Wednesday, August 12, 2015
If you think the odd unnecessary $5000 helicopter ride constitutes the worst of the wastage of our money – or that it makes much difference to the $430 billion the federal government spends each year – you haven't done enough thinking.
As several people reminded me at the Byron Bay Writers' Festival at the weekend, such matters as politicians' pay and perks pale into insignificance compared with the threat to our way of life posed by climate change and other continuing environmental damage.
My conscience tells me that, for as long our response to that threat remains so inadequate – including our inadequate contribution to the success of the Paris climate change conference in December – I shouldn't be writing about anything less consequential.
But we ought to be able to juggle more than one problem at a time, and although climate change is our most pressing problem, it's far from our only one.
One combined threat and opportunity that 'coptergate prevented from getting the attention it deserved last week is one we should have been on to long ago. It was raised in a noteworthy speech to the National Press Club by Professor Allan Fels, now chairman of the National Mental Health Commission (and with a family interest in the topic).
Fels' point was that we've been making a hash of mental health for ages, but that if we got our act together, we could not only reduce the misery of up to 3.7 million Australians, but eventually do everyone else a favour.
Fels is, of course, a professor of economics. So he spoke with authority when he argued that mental health is not just a significant social issue – although that should be enough to make us pay attention – it's a significant economic problem as well.
"Mental health is a significant problem for our economy – as significant as, often more significant than, tax or micro-economic reform," he says. (More significant than tax? Not possible.)
"Many people do not get the support they need, and governments get poor returns on substantial investment. The economic or gross domestic product gains from better mental health would dwarf most of the gains – often modest ones – being talked about in current economic reform debates."
The Organisation for Economic Co-operation and Development estimates that the average overall cost of mental health problems to developed countries is about 4 per cent of GDP. In Australia, this would equate to more than $60 billion a year, or about $4000 for each person who lodges a tax return, or more than $10,000 a family.

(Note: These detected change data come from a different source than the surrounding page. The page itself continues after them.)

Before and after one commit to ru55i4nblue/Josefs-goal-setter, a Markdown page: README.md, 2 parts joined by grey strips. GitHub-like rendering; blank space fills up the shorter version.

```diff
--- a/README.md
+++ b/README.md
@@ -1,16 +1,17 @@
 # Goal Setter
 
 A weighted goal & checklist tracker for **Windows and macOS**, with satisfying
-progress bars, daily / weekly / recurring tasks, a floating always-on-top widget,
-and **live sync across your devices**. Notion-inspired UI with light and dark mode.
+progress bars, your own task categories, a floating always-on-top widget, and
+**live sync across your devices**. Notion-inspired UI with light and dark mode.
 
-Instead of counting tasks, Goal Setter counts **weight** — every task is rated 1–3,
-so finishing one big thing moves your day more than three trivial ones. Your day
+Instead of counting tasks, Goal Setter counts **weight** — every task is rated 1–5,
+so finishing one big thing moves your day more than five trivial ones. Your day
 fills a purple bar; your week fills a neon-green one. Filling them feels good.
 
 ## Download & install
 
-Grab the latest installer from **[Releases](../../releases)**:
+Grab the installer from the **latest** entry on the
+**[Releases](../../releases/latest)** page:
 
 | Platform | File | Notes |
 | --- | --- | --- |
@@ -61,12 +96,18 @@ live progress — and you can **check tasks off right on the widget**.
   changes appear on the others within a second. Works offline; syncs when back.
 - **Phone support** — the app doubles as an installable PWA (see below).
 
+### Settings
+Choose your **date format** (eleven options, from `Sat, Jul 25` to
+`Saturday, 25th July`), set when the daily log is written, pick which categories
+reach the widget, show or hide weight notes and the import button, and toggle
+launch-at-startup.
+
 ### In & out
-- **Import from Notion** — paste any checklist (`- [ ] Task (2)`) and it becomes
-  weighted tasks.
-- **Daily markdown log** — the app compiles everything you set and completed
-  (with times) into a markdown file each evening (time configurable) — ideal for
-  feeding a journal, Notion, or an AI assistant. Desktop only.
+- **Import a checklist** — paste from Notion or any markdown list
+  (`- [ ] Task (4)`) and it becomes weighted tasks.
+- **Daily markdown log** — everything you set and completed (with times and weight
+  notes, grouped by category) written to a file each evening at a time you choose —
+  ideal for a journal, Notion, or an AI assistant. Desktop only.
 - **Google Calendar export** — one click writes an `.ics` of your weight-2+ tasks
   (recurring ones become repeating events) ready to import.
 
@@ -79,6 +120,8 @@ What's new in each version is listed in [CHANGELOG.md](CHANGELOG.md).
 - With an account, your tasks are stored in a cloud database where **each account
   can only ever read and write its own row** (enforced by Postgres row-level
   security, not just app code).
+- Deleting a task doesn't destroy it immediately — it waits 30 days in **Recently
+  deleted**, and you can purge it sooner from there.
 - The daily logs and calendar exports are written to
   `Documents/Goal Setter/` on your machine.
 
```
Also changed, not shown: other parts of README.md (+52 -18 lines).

Those costs include the direct costs of treatment, plus the indirect costs, such as disability support pensions, imprisonment, accommodation and so on, plus the costs of lost production and income, plus the costs to carers and families and their reduced participation in the workforce.

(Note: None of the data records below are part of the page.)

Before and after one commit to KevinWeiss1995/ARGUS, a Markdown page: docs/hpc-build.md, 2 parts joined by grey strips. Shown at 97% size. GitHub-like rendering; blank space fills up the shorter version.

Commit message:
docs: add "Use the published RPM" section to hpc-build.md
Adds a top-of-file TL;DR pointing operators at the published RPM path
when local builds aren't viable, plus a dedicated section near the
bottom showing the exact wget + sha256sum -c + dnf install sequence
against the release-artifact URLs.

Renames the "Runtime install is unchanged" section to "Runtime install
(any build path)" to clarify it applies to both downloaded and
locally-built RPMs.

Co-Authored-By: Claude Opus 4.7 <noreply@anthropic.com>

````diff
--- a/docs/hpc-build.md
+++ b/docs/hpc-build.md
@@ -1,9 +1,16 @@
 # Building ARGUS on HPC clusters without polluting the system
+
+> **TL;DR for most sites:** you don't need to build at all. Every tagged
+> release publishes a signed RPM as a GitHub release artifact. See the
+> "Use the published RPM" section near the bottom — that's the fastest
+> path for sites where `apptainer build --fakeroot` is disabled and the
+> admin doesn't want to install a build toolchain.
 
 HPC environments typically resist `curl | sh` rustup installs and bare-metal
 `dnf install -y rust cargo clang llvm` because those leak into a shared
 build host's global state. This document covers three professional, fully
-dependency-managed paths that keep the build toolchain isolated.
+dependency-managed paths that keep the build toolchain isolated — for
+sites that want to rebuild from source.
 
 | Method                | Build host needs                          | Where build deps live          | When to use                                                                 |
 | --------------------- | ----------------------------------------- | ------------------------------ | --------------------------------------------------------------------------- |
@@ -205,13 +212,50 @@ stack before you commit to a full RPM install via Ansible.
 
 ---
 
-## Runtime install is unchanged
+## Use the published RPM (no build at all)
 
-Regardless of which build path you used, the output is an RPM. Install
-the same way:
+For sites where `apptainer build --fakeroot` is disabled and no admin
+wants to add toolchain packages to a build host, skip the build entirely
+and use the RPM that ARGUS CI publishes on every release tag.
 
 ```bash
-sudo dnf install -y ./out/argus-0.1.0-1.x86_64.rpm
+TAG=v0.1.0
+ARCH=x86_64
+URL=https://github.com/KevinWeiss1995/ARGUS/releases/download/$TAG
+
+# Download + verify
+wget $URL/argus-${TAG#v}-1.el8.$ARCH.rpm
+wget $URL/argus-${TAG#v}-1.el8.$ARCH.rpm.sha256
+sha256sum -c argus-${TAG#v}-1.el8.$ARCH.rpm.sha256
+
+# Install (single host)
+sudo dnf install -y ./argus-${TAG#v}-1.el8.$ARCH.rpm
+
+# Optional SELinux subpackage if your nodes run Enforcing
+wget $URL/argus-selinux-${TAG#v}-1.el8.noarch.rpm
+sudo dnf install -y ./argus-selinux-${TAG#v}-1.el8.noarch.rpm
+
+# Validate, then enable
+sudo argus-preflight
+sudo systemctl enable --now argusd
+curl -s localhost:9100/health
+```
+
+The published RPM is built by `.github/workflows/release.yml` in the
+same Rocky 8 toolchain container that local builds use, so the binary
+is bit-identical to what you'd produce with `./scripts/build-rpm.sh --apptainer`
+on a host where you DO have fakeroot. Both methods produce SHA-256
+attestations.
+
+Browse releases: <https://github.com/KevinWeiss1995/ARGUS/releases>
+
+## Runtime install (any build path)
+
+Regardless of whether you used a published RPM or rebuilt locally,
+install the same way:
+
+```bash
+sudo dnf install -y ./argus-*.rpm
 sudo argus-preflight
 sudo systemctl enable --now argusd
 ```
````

But just what is the mental illness we're talking about? Of the 3.7 million Australians estimated to have mental health problems in any year, 3 million have a mild to moderate condition, such as anxiety or depression at a clinical level.

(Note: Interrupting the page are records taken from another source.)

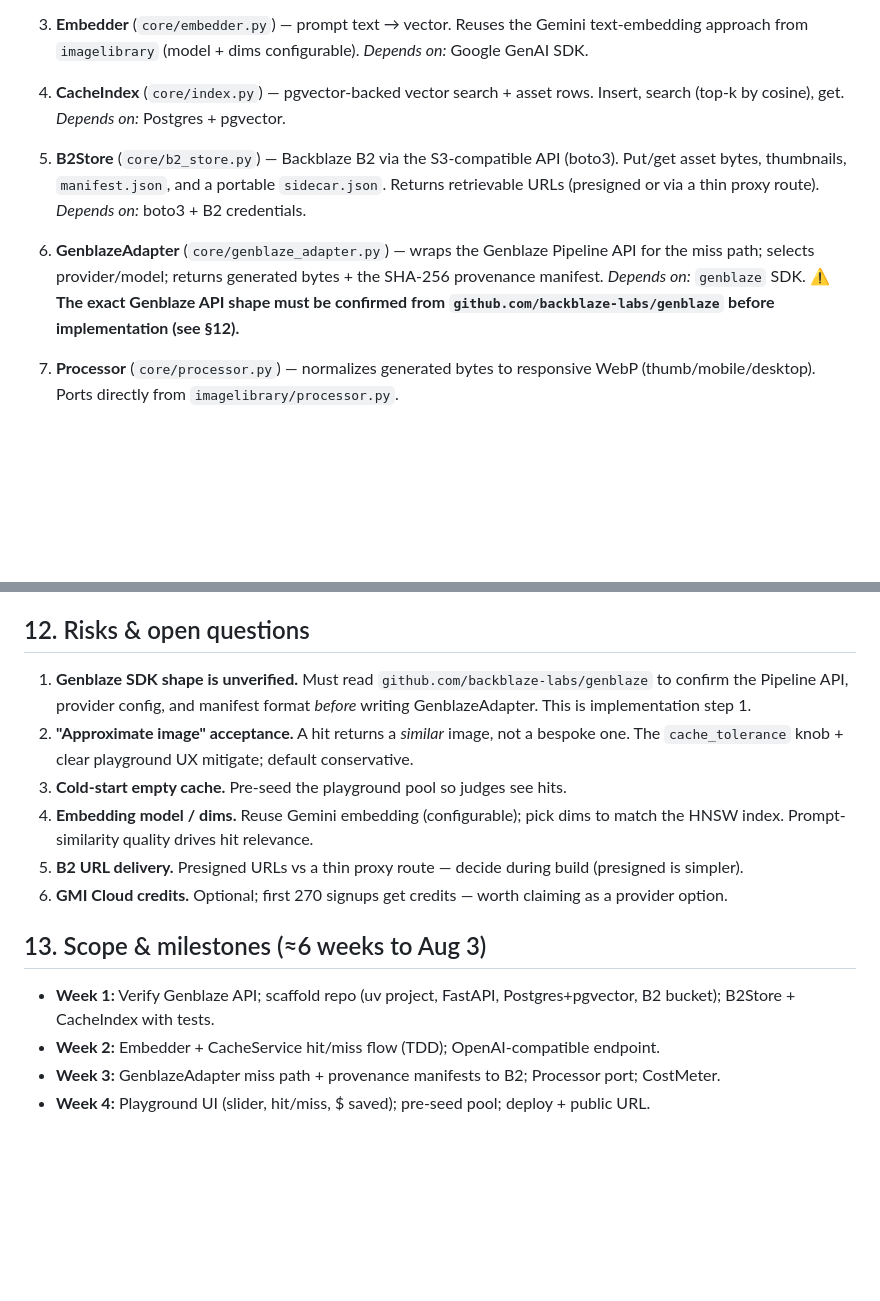
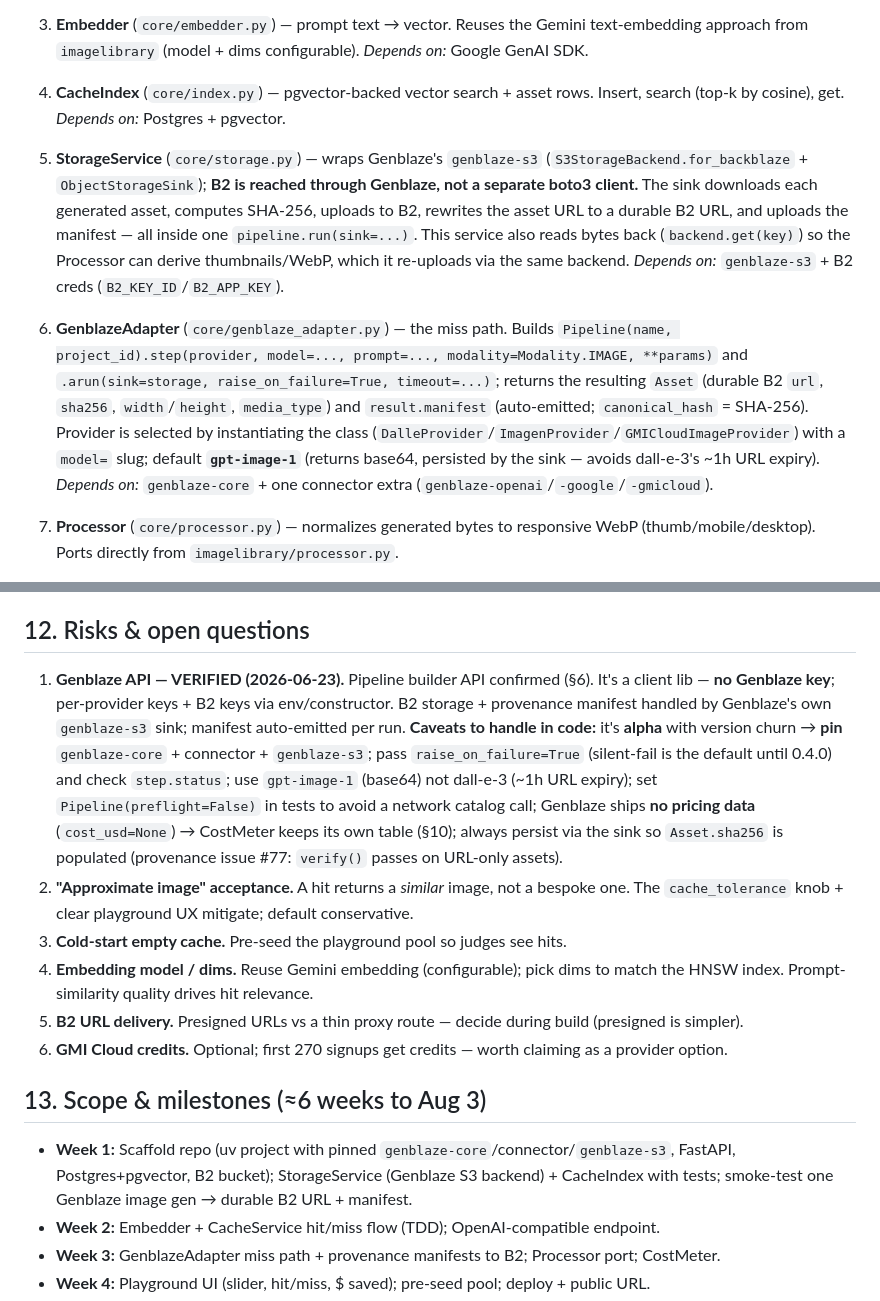
Before and after one commit to wagmiphotos/wagmiphotos, a Markdown page: docs/specs/2026-06-23-sharedcache-design.md, 2 parts joined by grey strips. Rendered like a GitHub page; blank space fills up the shorter version.

Commit message:
docs: fold verified Genblaze API into spec
Genblaze is a client lib (per-provider keys, no Genblaze key) and ships B2
storage + auto provenance manifests via genblaze-s3 sink. StorageService now
wraps Genblaze's S3 backend instead of hand-rolled boto3; GenblazeAdapter uses
the verified Pipeline().step().arun(sink=...) API. Risk #1 resolved.

Co-Authored-By: Claude Opus 4.8 (1M context) <noreply@anthropic.com>

```diff
--- a/docs/specs/2026-06-23-sharedcache-design.md
+++ b/docs/specs/2026-06-23-sharedcache-design.md
@@ -86,9 +86,9 @@ POST /v1/images/generations   (OpenAI-compatible: model, prompt, n, size, + cach
 
 4. **CacheIndex** (`core/index.py`) — pgvector-backed vector search + asset rows. Insert, search (top-k by cosine), get. *Depends on:* Postgres + pgvector.
 
-5. **B2Store** (`core/b2_store.py`) — Backblaze B2 via the S3-compatible API (boto3). Put/get asset bytes, thumbnails, `manifest.json`, and a portable `sidecar.json`. Returns retrievable URLs (presigned or via a thin proxy route). *Depends on:* boto3 + B2 credentials.
+5. **StorageService** (`core/storage.py`) — wraps Genblaze's `genblaze-s3` (`S3StorageBackend.for_backblaze` + `ObjectStorageSink`); **B2 is reached through Genblaze, not a separate boto3 client.** The sink downloads each generated asset, computes SHA-256, uploads to B2, rewrites the asset URL to a durable B2 URL, and uploads the manifest — all inside one `pipeline.run(sink=...)`. This service also reads bytes back (`backend.get(key)`) so the Processor can derive thumbnails/WebP, which it re-uploads via the same backend. *Depends on:* `genblaze-s3` + B2 creds (`B2_KEY_ID`/`B2_APP_KEY`).
 
-6. **GenblazeAdapter** (`core/genblaze_adapter.py`) — wraps the Genblaze Pipeline API for the miss path; selects provider/model; returns generated bytes + the SHA-256 provenance manifest. *Depends on:* `genblaze` SDK. **⚠️ The exact Genblaze API shape must be confirmed from `github.com/backblaze-labs/genblaze` before implementation (see §12).**
+6. **GenblazeAdapter** (`core/genblaze_adapter.py`) — the miss path. Builds `Pipeline(name, project_id).step(provider, model=..., prompt=..., modality=Modality.IMAGE, **params)` and `.arun(sink=storage, raise_on_failure=True, timeout=...)`; returns the resulting `Asset` (durable B2 `url`, `sha256`, `width`/`height`, `media_type`) and `result.manifest` (auto-emitted; `canonical_hash` = SHA-256). Provider is selected by instantiating the class (`DalleProvider`/`ImagenProvider`/`GMICloudImageProvider`) with a `model=` slug; default **`gpt-image-1`** (returns base64, persisted by the sink — avoids dall-e-3's ~1h URL expiry). *Depends on:* `genblaze-core` + one connector extra (`genblaze-openai`/`-google`/`-gmicloud`).
 
 7. **Processor** (`core/processor.py`) — normalizes generated bytes to responsive WebP (thumb/mobile/desktop). Ports directly from `imagelibrary/processor.py`.
 
@@ -158,7 +158,7 @@ SharedCache will replace mysitebot's `imagelibrary`. mysitebot's agent talks to
 
 ## 12. Risks & open questions
 
-1. **Genblaze SDK shape is unverified.** Must read `github.com/backblaze-labs/genblaze` to confirm the Pipeline API, provider config, and manifest format *before* writing GenblazeAdapter. This is implementation step 1.
+1. **Genblaze API — VERIFIED (2026-06-23).** Pipeline builder API confirmed (§6). It's a client lib — **no Genblaze key**; per-provider keys + B2 keys via env/constructor. B2 storage + provenance manifest handled by Genblaze's own `genblaze-s3` sink; manifest auto-emitted per run. **Caveats to handle in code:** it's **alpha** with version churn → **pin** `genblaze-core` + connector + `genblaze-s3`; pass `raise_on_failure=True` (silent-fail is the default until 0.4.0) and check `step.status`; use `gpt-image-1` (base64) not dall-e-3 (~1h URL expiry); set `Pipeline(preflight=False)` in tests to avoid a network catalog call; Genblaze ships **no pricing data** (`cost_usd=None`) → CostMeter keeps its own table (§10); always persist via the sink so `Asset.sha256` is populated (provenance issue #77: `verify()` passes on URL-only assets).
 2. **"Approximate image" acceptance.** A hit returns a *similar* image, not a bespoke one. The `cache_tolerance` knob + clear playground UX mitigate; default conservative.
 3. **Cold-start empty cache.** Pre-seed the playground pool so judges see hits.
 4. **Embedding model / dims.** Reuse Gemini embedding (configurable); pick dims to match the HNSW index. Prompt-similarity quality drives hit relevance.
@@ -167,7 +167,7 @@ SharedCache will replace mysitebot's `imagelibrary`. mysitebot's agent talks to
 
 ## 13. Scope & milestones (≈6 weeks to Aug 3)
 
-- **Week 1:** Verify Genblaze API; scaffold repo (uv project, FastAPI, Postgres+pgvector, B2 bucket); B2Store + CacheIndex with tests.
+- **Week 1:** Scaffold repo (uv project with pinned `genblaze-core`/connector/`genblaze-s3`, FastAPI, Postgres+pgvector, B2 bucket); StorageService (Genblaze S3 backend) + CacheIndex with tests; smoke-test one Genblaze image gen → durable B2 URL + manifest.
 - **Week 2:** Embedder + CacheService hit/miss flow (TDD); OpenAI-compatible endpoint.
 - **Week 3:** GenblazeAdapter miss path + provenance manifests to B2; Processor port; CostMeter.
 - **Week 4:** Playground UI (slider, hit/miss, $ saved); pre-seed pool; deploy + public URL.
```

It's because so many people with "common" mental disorders are employed – and unemployed – that mental ill-health has such big implications for economic production and productivity. It causes about 12 million days of reduced productivity each year, arising from absenteeism and "presenteeism" (being at work but not getting much done).
The remaining 700,000 people have persistent complex and chronic illness, such as schizophrenia or severe depression.
Seven people die every day from suicide, about double the road toll. But while the number of deaths on our roads has diminished substantially, there has been no major reduction in the suicide rate over the past decade, we're told.
Death from suicide among Aboriginal and Torres Strait Islander peoples is twice that of non-Indigenous Australians.
Fels says there are excellent examples of suicide prevention, treatment, follow-up and "postvention" in Australia.
Even so, the government review conducted by Fels concluded that much of the $10 billion a year the feds spend on mental health "is neither effective nor efficient".
Almost 90 per cent of it is spend on "downstream programs", such as income support for sufferers, payments to support state hospitals and mental health-related medical and pharmaceutical benefit payments.
"Much of this is payment for failure, payment for failure to treat the problems early and cost-effectively," Fels says.
"I believe this heavy expenditure could be reduced with greater emphasis and investment in prevention, early detection, a focus on recovery from mental ill-health and the prevention of suicide."
If we enable people to live contributing lives – to have relationships, stable housing, and to maximise participation in education, employment and the community more broadly – we will help build economically and socially thriving communities and a more productive Australia, Fels says.
I'm not a believer that things we should be doing for social or cultural reasons must first be asked to justify themselves on economic grounds. We're rich enough to afford to look after those among us with problems, and to pursue knowledge for its own sake.
But the argument that doing better on mental health would improve economic outcomes seems unassailable.